Fraud investigator Kennedy said a doctor hired to review out-of-state Medi-Cal claims first noticed the high number of bills from Guevara earlier this year. When investigators began interviewing patients, they found that few had spent more than a few hours in Guevara's tiny Tijuana clinic, he said.
Norma Hilding said she was shocked when investigators told her how much Guevara billed for treating her daughter's runny nose. Guevara also billed $2,340 for two days of hospitalization for examining her husband's back.
"It's unbelievable," said Hilding, 37, who has not been implicated in the alleged billing scheme. "We never stayed in any hospital."
Guevara also visited Medi-Cal recipients in Los Angeles and Riverside counties, then billed as if they had been hospitalized in his Tijuana clinic, Kennedy said.
"That's what got us, that he even came up here to see patients," Kennedy said.
Medi-Cal watchdog Jan Goldsmith, a Republican Assemblyman from Poway, said the Guevara case shows that foreign coverage is a loophole that needs to be closed.
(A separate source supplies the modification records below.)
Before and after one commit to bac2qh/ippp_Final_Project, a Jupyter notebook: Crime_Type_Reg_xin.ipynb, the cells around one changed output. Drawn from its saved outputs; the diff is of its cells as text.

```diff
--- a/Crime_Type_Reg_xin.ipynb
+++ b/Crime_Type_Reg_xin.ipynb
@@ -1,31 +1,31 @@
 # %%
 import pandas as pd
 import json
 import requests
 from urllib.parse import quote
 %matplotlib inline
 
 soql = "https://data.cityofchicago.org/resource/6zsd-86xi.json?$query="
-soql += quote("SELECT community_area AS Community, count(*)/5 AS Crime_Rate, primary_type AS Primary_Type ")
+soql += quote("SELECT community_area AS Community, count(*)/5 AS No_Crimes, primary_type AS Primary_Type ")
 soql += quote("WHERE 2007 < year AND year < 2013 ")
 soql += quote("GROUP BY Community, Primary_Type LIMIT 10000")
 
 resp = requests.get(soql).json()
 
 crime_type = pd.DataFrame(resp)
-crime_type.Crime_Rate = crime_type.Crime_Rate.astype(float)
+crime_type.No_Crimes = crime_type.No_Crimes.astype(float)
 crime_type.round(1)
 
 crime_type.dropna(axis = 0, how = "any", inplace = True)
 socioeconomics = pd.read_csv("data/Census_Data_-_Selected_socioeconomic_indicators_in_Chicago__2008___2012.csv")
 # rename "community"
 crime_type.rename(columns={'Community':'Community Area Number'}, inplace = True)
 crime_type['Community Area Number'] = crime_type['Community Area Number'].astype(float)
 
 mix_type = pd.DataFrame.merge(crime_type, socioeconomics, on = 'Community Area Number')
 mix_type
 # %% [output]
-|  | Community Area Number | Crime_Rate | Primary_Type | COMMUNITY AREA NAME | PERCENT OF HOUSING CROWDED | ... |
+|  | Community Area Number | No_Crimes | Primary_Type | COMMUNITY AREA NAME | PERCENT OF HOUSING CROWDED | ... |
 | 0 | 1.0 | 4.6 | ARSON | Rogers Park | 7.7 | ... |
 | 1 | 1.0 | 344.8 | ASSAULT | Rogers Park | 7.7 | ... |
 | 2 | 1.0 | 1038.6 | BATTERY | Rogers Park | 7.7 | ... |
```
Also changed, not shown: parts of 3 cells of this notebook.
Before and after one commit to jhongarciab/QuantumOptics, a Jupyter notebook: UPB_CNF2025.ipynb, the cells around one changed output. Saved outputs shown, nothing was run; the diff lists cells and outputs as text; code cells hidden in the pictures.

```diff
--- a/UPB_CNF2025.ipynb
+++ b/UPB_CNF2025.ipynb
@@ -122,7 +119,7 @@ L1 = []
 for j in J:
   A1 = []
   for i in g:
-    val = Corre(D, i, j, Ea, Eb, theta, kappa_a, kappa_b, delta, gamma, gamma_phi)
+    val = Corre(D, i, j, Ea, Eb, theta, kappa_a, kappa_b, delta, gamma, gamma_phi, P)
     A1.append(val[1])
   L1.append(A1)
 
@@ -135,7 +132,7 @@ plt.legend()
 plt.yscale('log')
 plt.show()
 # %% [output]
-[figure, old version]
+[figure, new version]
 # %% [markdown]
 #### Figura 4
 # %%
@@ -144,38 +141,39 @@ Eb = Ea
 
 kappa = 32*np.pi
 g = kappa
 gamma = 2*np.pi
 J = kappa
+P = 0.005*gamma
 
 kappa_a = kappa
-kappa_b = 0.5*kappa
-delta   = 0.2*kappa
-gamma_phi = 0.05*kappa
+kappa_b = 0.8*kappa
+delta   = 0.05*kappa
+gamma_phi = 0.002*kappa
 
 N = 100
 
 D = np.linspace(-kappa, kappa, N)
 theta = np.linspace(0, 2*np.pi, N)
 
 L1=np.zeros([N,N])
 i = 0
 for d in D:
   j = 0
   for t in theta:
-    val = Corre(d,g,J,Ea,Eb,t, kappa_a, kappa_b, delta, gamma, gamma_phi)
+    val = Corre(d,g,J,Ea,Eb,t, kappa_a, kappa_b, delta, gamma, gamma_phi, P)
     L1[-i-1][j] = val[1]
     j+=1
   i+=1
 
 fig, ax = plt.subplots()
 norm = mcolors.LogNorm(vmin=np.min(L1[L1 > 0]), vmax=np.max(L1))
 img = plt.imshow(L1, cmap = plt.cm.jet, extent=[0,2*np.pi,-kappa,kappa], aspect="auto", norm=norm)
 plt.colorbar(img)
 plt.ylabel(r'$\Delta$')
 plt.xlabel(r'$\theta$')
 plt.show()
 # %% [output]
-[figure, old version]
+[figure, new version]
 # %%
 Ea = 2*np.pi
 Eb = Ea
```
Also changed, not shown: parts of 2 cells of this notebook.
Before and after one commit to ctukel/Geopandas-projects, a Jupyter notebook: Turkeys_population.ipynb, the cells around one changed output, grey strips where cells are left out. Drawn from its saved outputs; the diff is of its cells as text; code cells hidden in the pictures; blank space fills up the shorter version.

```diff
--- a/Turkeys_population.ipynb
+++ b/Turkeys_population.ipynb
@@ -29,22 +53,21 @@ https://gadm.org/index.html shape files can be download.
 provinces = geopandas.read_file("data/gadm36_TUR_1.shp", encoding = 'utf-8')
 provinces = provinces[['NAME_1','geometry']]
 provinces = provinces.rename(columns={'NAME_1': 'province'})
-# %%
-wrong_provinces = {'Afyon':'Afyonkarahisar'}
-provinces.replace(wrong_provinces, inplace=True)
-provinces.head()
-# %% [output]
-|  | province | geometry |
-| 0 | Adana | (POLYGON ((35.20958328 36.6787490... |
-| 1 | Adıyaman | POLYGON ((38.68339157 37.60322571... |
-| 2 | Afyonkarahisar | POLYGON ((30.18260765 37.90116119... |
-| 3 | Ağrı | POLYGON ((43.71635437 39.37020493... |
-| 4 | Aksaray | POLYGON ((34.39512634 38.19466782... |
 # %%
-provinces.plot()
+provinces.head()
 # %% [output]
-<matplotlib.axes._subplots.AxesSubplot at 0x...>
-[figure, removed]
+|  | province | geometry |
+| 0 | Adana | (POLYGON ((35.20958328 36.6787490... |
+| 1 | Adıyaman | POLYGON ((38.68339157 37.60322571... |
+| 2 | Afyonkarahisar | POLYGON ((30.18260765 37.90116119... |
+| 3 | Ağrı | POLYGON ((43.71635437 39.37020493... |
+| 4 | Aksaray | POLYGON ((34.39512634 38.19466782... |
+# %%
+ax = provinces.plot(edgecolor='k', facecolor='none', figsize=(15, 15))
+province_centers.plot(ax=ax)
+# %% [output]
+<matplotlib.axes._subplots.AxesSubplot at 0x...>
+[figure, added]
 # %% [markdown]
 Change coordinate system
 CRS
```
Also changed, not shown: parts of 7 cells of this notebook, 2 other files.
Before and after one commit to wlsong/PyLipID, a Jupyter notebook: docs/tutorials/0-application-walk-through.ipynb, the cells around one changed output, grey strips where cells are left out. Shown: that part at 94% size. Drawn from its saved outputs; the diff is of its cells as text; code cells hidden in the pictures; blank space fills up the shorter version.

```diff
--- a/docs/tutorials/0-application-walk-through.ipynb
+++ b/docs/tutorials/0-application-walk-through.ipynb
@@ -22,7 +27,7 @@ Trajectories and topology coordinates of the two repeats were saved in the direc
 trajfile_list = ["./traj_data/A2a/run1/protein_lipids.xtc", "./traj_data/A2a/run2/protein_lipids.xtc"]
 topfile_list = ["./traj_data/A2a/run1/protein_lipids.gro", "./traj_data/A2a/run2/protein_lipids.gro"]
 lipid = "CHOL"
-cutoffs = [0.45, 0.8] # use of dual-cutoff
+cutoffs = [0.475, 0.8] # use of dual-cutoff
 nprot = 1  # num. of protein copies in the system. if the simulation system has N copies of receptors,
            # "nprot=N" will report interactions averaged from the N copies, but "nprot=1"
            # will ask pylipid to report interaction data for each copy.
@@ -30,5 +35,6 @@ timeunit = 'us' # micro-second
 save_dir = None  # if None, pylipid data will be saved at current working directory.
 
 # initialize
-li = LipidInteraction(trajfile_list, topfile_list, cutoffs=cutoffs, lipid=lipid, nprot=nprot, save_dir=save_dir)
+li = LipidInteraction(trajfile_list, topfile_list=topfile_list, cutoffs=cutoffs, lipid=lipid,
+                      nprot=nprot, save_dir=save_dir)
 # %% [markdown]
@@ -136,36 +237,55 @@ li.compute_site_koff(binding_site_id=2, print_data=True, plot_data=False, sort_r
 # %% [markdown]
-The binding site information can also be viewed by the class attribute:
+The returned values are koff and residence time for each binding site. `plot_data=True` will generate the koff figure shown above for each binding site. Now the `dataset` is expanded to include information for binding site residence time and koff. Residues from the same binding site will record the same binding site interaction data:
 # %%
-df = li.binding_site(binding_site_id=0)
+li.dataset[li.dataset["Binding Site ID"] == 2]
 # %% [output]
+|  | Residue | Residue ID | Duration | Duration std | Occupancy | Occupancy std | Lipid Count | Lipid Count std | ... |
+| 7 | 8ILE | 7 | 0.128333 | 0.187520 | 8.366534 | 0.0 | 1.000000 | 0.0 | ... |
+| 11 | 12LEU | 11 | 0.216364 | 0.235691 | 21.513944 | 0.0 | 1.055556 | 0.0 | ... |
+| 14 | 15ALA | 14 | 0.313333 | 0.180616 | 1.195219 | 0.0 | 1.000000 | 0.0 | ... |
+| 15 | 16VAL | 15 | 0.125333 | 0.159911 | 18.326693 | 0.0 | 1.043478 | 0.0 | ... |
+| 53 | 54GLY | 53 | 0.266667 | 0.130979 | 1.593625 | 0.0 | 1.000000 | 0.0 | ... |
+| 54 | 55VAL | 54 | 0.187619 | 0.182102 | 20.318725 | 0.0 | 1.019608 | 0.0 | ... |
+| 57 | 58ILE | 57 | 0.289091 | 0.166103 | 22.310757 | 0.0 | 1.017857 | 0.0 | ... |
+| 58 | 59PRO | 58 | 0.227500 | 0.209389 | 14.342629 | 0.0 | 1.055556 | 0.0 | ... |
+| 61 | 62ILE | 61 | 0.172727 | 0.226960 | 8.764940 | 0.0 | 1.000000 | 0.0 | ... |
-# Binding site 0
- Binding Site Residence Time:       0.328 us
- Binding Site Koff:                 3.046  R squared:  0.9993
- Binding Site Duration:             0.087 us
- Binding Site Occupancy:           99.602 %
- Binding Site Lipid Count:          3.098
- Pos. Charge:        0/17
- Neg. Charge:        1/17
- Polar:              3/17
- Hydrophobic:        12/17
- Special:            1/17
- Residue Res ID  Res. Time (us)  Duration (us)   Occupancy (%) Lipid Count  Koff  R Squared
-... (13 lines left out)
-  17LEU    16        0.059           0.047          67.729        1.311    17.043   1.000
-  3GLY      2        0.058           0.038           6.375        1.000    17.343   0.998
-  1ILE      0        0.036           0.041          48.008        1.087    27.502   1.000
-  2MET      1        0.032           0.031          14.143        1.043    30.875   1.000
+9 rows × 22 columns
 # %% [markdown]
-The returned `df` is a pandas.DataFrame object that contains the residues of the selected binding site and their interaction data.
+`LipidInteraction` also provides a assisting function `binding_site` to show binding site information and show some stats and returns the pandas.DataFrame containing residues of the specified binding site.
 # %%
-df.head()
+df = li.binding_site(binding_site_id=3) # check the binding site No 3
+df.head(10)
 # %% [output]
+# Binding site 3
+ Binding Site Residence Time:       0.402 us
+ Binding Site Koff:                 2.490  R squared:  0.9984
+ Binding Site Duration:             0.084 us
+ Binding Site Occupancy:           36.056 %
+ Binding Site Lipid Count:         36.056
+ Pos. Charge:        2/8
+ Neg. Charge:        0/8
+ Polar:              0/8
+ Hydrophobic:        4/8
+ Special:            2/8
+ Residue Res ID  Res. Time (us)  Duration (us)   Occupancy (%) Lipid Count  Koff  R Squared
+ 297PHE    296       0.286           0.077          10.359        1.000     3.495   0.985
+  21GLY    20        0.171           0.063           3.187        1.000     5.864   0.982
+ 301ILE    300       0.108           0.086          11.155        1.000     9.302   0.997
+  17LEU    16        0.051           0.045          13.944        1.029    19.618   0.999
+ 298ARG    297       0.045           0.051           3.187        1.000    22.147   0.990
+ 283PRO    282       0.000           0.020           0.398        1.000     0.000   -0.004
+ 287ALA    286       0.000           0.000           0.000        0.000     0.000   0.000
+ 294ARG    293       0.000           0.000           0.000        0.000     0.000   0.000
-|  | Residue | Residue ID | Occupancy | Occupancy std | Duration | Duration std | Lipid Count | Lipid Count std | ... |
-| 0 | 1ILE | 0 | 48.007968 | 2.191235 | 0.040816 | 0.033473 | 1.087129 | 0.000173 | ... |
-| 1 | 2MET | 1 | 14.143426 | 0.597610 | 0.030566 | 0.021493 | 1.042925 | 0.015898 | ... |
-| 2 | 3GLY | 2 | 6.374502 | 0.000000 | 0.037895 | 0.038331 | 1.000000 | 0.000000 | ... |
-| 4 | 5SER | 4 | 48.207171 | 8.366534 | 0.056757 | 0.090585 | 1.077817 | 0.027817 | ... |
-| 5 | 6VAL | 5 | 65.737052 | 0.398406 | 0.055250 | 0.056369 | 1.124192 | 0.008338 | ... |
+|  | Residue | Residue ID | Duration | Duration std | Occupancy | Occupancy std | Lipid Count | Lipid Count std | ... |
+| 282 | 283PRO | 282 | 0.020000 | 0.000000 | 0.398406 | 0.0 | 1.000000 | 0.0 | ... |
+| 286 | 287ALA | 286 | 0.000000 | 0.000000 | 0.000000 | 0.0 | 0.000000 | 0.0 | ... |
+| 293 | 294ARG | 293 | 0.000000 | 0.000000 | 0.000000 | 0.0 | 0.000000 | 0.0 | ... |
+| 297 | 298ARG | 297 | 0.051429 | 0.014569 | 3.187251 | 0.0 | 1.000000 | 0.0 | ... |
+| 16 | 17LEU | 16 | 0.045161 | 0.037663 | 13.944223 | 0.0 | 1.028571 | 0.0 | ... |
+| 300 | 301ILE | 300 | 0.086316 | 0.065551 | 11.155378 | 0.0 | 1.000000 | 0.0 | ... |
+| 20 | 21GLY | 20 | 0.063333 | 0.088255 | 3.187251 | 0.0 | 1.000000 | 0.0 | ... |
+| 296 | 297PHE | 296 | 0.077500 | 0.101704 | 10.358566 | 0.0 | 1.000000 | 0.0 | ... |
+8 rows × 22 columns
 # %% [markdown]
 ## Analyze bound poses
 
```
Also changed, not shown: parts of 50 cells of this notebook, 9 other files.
He said he plans to introduce legislation disallowing coverage outside the United States during the next legislative session.